Records from a data source:
■ ■ ■ ■
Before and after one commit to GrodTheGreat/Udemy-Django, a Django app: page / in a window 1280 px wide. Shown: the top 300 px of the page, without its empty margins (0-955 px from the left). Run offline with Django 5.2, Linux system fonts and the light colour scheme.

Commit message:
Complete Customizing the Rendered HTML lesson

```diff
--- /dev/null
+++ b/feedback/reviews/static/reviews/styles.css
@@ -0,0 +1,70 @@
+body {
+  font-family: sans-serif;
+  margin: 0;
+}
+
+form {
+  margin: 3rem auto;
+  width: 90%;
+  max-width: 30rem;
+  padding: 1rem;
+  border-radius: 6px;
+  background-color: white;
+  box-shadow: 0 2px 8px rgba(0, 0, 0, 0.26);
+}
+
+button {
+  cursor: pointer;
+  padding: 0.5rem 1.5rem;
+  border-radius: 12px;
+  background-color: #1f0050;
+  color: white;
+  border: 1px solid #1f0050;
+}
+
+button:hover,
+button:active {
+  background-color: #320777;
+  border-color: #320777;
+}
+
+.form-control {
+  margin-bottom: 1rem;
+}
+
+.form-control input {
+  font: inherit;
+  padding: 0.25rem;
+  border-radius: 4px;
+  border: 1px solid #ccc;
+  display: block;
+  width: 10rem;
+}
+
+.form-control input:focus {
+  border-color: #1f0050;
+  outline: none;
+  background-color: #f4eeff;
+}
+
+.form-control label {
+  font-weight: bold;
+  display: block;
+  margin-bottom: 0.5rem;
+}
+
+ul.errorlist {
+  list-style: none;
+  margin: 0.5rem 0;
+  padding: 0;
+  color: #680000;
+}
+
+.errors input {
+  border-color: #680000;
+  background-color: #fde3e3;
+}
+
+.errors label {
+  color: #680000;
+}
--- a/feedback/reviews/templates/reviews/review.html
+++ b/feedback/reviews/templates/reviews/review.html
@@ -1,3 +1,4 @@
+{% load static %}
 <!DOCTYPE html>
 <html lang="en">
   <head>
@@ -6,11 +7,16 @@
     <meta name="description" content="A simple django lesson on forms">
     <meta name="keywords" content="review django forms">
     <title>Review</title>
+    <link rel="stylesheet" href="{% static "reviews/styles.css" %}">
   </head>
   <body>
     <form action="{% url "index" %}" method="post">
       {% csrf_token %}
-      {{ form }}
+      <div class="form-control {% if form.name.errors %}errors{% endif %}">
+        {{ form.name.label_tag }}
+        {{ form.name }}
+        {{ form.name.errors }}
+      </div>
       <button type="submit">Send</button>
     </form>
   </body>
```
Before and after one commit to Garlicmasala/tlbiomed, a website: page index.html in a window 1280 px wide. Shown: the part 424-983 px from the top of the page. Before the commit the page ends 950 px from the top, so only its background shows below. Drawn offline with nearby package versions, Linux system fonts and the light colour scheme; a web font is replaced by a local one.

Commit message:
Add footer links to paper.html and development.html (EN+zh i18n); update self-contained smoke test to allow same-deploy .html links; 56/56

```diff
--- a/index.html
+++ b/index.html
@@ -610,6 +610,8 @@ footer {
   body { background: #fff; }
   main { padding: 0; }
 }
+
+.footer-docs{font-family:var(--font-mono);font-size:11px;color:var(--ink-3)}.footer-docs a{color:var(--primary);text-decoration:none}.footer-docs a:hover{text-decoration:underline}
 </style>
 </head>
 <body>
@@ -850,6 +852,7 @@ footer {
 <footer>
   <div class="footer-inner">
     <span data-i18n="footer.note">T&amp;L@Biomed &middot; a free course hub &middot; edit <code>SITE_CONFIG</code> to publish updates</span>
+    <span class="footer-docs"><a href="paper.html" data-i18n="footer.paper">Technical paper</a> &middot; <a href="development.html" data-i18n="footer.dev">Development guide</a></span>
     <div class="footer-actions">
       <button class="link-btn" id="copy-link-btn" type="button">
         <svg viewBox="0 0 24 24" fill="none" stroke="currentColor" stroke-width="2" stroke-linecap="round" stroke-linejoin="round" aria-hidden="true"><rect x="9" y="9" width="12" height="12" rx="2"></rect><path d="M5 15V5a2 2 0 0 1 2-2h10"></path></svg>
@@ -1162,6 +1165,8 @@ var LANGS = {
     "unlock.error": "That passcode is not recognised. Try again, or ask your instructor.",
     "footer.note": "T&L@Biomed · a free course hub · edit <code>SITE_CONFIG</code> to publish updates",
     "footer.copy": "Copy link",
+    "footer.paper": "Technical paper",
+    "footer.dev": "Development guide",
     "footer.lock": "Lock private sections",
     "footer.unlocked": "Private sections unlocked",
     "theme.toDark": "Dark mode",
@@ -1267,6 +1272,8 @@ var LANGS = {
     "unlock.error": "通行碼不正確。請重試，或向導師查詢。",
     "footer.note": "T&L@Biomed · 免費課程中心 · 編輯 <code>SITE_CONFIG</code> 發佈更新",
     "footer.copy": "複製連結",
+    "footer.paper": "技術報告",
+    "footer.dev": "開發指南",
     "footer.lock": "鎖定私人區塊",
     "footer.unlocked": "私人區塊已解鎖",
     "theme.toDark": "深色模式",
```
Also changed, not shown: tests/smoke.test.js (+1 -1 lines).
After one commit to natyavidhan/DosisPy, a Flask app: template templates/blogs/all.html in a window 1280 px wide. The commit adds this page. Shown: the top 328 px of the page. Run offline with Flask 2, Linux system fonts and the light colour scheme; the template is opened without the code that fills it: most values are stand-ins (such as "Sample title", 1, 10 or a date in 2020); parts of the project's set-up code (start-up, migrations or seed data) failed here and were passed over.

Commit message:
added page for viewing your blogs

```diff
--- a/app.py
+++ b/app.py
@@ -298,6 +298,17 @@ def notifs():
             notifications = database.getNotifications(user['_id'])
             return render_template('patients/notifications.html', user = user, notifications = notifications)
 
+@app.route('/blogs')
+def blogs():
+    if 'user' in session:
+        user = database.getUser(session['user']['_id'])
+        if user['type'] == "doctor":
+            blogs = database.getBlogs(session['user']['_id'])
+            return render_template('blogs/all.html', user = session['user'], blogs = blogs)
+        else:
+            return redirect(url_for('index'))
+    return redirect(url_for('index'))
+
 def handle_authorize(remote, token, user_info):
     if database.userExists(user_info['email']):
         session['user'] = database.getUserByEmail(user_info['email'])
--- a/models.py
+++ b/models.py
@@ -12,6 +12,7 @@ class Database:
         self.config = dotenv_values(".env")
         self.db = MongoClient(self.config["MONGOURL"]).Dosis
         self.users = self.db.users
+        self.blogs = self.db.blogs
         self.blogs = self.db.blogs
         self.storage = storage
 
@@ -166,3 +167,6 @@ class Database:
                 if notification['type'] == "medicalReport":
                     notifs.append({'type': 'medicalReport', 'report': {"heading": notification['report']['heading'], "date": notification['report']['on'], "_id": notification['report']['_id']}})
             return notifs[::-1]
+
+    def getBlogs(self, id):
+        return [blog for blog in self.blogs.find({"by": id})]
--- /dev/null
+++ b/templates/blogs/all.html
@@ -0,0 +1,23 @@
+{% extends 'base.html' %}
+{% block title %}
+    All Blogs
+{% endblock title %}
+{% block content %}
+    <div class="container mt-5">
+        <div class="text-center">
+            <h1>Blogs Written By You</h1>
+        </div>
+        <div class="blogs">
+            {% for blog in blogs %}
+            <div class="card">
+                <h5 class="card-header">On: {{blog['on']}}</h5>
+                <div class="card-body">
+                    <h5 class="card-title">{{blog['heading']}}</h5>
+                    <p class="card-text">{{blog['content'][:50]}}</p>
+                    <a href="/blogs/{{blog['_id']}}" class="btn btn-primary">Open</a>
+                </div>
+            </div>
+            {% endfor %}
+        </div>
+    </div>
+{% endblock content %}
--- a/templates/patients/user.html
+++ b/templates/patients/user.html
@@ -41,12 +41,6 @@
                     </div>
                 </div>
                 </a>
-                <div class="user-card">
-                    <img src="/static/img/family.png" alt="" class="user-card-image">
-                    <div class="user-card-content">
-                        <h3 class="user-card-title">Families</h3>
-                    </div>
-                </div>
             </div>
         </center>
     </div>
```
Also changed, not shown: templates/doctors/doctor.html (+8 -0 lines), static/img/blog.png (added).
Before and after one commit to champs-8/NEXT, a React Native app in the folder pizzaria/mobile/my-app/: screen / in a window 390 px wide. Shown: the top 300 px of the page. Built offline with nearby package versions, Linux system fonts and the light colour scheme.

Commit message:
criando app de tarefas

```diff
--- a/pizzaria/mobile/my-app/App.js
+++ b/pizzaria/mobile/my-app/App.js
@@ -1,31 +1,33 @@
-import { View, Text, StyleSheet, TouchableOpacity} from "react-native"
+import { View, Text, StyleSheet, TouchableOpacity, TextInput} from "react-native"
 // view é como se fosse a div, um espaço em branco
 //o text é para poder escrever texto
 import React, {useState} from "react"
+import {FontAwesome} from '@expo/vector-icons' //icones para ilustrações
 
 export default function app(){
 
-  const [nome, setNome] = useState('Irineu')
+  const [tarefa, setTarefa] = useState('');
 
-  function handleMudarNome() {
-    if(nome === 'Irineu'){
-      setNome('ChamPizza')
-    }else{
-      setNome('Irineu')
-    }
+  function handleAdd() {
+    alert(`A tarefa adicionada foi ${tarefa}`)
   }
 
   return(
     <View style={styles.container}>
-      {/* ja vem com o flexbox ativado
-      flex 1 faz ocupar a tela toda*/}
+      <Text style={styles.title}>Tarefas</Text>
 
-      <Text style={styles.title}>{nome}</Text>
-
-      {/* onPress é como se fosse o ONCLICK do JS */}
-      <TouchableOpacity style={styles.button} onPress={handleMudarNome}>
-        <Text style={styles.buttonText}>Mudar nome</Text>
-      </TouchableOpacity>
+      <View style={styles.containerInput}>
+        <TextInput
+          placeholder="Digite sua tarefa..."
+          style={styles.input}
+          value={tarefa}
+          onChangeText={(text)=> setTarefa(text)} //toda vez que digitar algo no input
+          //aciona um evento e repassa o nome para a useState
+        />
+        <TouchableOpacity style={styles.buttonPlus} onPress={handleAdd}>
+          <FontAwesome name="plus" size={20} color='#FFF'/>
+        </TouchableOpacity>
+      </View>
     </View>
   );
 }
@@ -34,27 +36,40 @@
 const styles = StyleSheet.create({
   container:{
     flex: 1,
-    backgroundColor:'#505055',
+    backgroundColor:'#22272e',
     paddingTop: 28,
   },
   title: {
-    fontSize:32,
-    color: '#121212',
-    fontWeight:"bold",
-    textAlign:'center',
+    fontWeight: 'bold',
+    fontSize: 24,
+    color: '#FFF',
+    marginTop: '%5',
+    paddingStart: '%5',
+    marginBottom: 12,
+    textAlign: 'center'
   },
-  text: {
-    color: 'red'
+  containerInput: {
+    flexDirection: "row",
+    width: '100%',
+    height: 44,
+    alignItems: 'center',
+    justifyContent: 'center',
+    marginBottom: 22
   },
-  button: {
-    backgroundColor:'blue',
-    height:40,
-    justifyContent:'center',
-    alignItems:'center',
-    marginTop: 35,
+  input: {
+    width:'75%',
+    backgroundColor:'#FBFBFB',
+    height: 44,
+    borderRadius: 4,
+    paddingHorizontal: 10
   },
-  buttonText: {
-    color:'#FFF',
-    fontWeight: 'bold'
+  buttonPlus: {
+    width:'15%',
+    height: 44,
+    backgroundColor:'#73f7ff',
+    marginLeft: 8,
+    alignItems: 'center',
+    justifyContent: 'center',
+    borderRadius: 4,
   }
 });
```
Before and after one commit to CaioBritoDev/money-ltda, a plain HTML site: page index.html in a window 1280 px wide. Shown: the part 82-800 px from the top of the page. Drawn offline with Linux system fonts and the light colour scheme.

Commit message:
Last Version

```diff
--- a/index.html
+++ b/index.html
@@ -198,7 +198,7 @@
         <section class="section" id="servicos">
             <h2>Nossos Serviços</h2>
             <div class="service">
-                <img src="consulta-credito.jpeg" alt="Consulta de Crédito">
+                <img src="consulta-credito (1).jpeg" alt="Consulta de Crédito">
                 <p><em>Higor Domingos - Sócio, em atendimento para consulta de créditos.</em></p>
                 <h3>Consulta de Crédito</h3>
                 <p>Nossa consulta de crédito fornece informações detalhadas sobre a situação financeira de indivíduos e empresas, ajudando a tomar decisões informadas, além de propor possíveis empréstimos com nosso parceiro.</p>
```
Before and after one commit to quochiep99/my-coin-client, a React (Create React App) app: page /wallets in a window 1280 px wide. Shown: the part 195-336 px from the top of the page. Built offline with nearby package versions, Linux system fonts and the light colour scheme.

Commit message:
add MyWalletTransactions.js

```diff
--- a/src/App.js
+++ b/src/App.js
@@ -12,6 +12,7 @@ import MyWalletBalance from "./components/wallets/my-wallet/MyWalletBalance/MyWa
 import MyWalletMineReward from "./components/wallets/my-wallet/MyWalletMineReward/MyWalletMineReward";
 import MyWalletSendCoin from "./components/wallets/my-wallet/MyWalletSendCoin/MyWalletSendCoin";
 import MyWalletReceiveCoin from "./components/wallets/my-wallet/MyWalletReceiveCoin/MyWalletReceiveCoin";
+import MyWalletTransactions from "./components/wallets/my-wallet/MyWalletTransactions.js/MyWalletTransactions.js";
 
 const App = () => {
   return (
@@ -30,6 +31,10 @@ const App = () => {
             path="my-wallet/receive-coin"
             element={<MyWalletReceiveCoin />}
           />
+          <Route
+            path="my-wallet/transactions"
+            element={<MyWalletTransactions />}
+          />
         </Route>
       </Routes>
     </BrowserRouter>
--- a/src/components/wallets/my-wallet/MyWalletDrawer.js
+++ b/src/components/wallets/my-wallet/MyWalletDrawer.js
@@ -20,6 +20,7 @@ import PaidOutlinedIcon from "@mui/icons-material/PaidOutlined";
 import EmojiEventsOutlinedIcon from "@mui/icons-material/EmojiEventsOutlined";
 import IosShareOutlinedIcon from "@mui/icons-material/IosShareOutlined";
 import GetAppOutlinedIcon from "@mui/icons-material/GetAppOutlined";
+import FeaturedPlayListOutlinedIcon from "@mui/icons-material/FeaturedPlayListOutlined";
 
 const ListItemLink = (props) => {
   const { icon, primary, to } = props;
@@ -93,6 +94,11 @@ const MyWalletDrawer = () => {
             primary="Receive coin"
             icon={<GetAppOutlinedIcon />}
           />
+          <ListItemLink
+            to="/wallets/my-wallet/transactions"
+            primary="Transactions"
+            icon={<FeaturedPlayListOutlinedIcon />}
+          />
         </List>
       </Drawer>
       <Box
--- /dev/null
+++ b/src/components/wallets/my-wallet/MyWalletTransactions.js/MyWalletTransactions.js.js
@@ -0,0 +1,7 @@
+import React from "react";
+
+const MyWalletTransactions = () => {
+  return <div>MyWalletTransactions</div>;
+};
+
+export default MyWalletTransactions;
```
■ ■ ■ ■
* [WHAT THE TASK ASKS] Every line in the data above that contains "center" needs to be copied.

* [RESPONSE]
+        <div class="text-center">
         </center>
-    textAlign:'center',
+    textAlign: 'center'
+    alignItems: 'center',
+    justifyContent: 'center',
-    justifyContent:'center',
-    alignItems:'center',
+    alignItems: 'center',
+    justifyContent: 'center',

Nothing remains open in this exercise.